### Before-and-after change data

- Opening Delimiter -

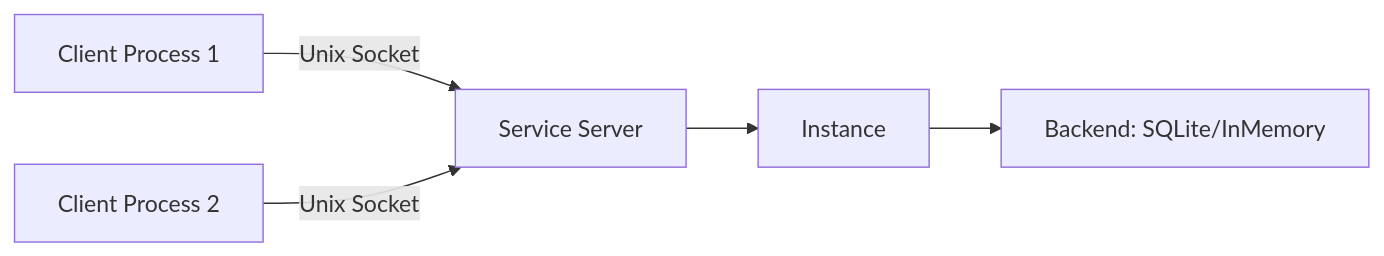
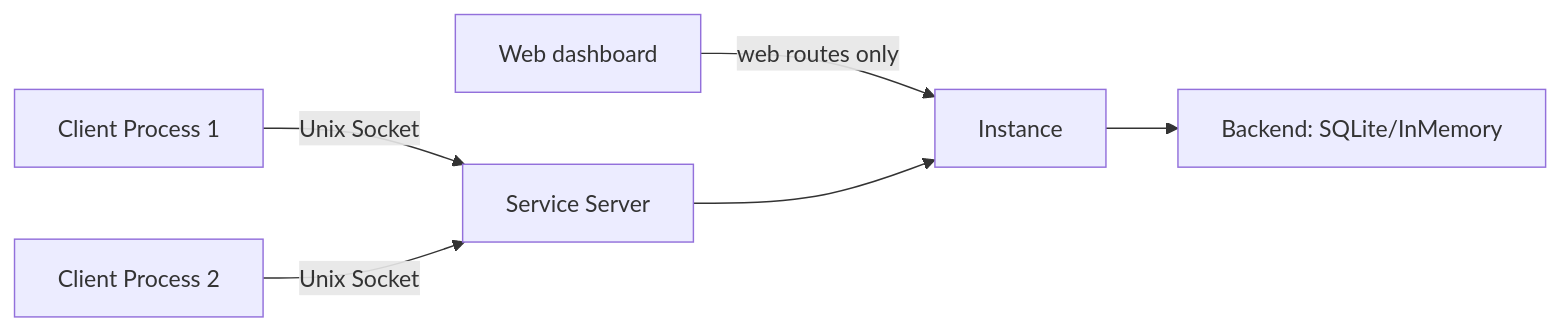
One commit to arcuru/eidetica changed the first of 2 diagrams in docs/src/internal/service.md. Above: the diagram before and after it, drawn with Mermaid. The commit also changed other lines of this file and 9 other files, not shown here.

````diff
--- a/docs/src/internal/service.md
+++ b/docs/src/internal/service.md
@@ -7,7 +7,8 @@
 ```mermaid
 graph LR
     C1[Client Process 1] -->|Unix Socket| S[Service Server]
     C2[Client Process 2] -->|Unix Socket| S
+    D[Web dashboard] -->|web routes only| I[Instance]
     S --> I[Instance]
     I --> B[Backend: SQLite/InMemory]
 ```
````
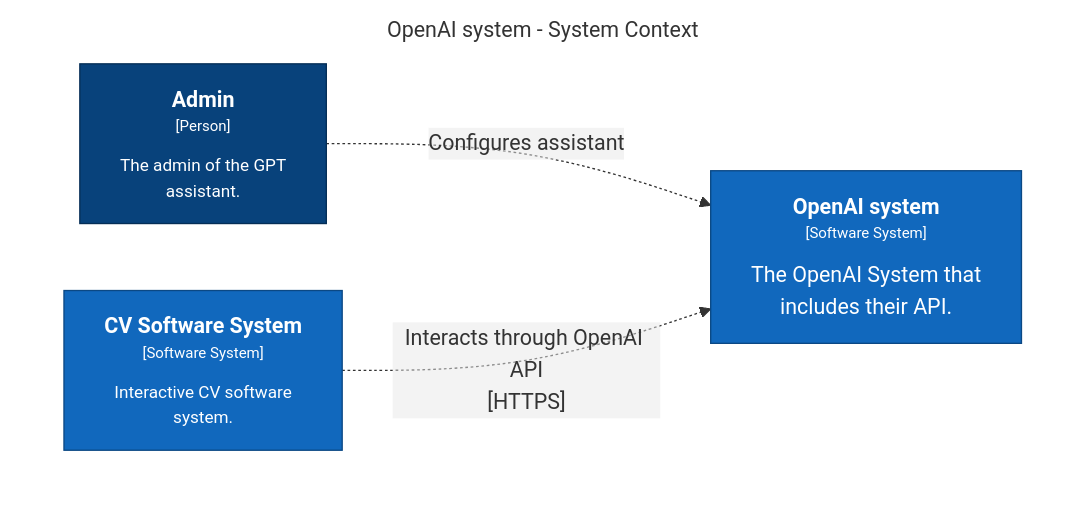
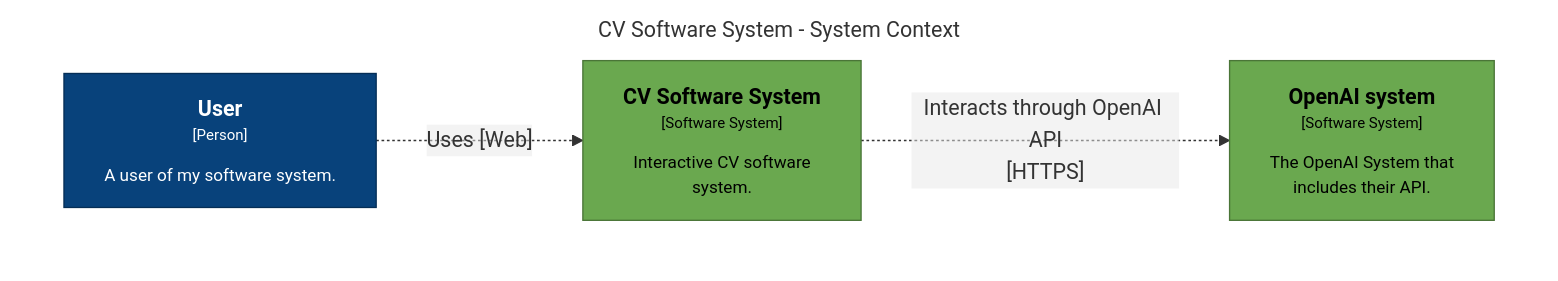
Before and after one commit to alexknips/nextjs-cv: the first of 3 diagrams in README.md, drawn with Mermaid. The commit also changed other lines of this file, not shown here.

Commit message:
new styling

````diff
--- a/README.md
+++ b/README.md
@@ -17,18 +16,18 @@
 ```mermaid
 graph TB
   linkStyle default fill:#ffffff
 
-  subgraph diagram ["OpenAI system - System Context"]
+  subgraph diagram ["CV Software System - System Context"]
     style diagram fill:#ffffff,stroke:#ffffff
 
-    1["<div style='font-weight: bold'>Admin</div><div style='font-size: 70%; margin-top: 0px'>[Person]</div><div style='font-size: 80%; margin-top:10px'>The admin of the GPT<br />assistant.</div>"]
-    style 1 fill:#08427b,stroke:#052e56,color:#ffffff
-    3["<div style='font-weight: bold'>OpenAI system</div><div style='font-size: 70%; margin-top: 0px'>[Software System]</div><div style='font-size: 100%; margin-top:10px'>The OpenAI System that<br />includes their API.</div>"]
-    style 3 fill:#1168bd,stroke:#0b4884,color:#ffffff
+    2["<div style='font-weight: bold'>User</div><div style='font-size: 70%; margin-top: 0px'>[Person]</div><div style='font-size: 80%; margin-top:10px'>A user of my software system.</div>"]
+    style 2 fill:#08427b,stroke:#052e56,color:#ffffff
+    3["<div style='font-weight: bold'>OpenAI system</div><div style='font-size: 70%; margin-top: 0px'>[Software System]</div><div style='font-size: 80%; margin-top:10px'>The OpenAI System that<br />includes their API.</div>"]
+    style 3 fill:#6aa84f,stroke:#4a7537,color:#000000
     4["<div style='font-weight: bold'>CV Software System</div><div style='font-size: 70%; margin-top: 0px'>[Software System]</div><div style='font-size: 80%; margin-top:10px'>Interactive CV software<br />system.</div>"]
-    style 4 fill:#1168bd,stroke:#0b4884,color:#ffffff
+    style 4 fill:#6aa84f,stroke:#4a7537,color:#000000
 
-    1-. "<div>Configures assistant</div><div style='font-size: 70%'></div>" .->3
-    4-. "<div>Interacts through OpenAI API<br />[HTTPS]</div><div style='font-size: 100%'></div>" .->3
+    2-. "<div>Uses [Web]</div><div style='font-size: 70%'></div>" .->4
+    4-. "<div>Interacts through OpenAI API<br />[HTTPS]</div><div style='font-size: 70%'></div>" .->3
   end
 ```
````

- Closing Delimiter -

### Task to complete
What's needed is every record restated exactly, pictures excluded.

### Exercise result
One commit to arcuru/eidetica changed the first of 2 diagrams in docs/src/internal/service.md. Above: the diagram before and after it, drawn with Mermaid. The commit also changed other lines of this file and 9 other files, not shown here.

````diff
--- a/docs/src/internal/service.md
+++ b/docs/src/internal/service.md
@@ -7,7 +7,8 @@
 ```mermaid
 graph LR
     C1[Client Process 1] -->|Unix Socket| S[Service Server]
     C2[Client Process 2] -->|Unix Socket| S
+    D[Web dashboard] -->|web routes only| I[Instance]
     S --> I[Instance]
     I --> B[Backend: SQLite/InMemory]
 ```
````
Before and after one commit to alexknips/nextjs-cv: the first of 3 diagrams in README.md, drawn with Mermaid. The commit also changed other lines of this file, not shown here.

Commit message:
new styling

````diff
--- a/README.md
+++ b/README.md
@@ -17,18 +16,18 @@
 ```mermaid
 graph TB
   linkStyle default fill:#ffffff
 
-  subgraph diagram ["OpenAI system - System Context"]
+  subgraph diagram ["CV Software System - System Context"]
     style diagram fill:#ffffff,stroke:#ffffff
 
-    1["<div style='font-weight: bold'>Admin</div><div style='font-size: 70%; margin-top: 0px'>[Person]</div><div style='font-size: 80%; margin-top:10px'>The admin of the GPT<br />assistant.</div>"]
-    style 1 fill:#08427b,stroke:#052e56,color:#ffffff
-    3["<div style='font-weight: bold'>OpenAI system</div><div style='font-size: 70%; margin-top: 0px'>[Software System]</div><div style='font-size: 100%; margin-top:10px'>The OpenAI System that<br />includes their API.</div>"]
-    style 3 fill:#1168bd,stroke:#0b4884,color:#ffffff
+    2["<div style='font-weight: bold'>User</div><div style='font-size: 70%; margin-top: 0px'>[Person]</div><div style='font-size: 80%; margin-top:10px'>A user of my software system.</div>"]
+    style 2 fill:#08427b,stroke:#052e56,color:#ffffff
+    3["<div style='font-weight: bold'>OpenAI system</div><div style='font-size: 70%; margin-top: 0px'>[Software System]</div><div style='font-size: 80%; margin-top:10px'>The OpenAI System that<br />includes their API.</div>"]
+    style 3 fill:#6aa84f,stroke:#4a7537,color:#000000
     4["<div style='font-weight: bold'>CV Software System</div><div style='font-size: 70%; margin-top: 0px'>[Software System]</div><div style='font-size: 80%; margin-top:10px'>Interactive CV software<br />system.</div>"]
-    style 4 fill:#1168bd,stroke:#0b4884,color:#ffffff
+    style 4 fill:#6aa84f,stroke:#4a7537,color:#000000
 
-    1-. "<div>Configures assistant</div><div style='font-size: 70%'></div>" .->3
-    4-. "<div>Interacts through OpenAI API<br />[HTTPS]</div><div style='font-size: 100%'></div>" .->3
+    2-. "<div>Uses [Web]</div><div style='font-size: 70%'></div>" .->4
+    4-. "<div>Interacts through OpenAI API<br />[HTTPS]</div><div style='font-size: 70%'></div>" .->3
   end
 ```
````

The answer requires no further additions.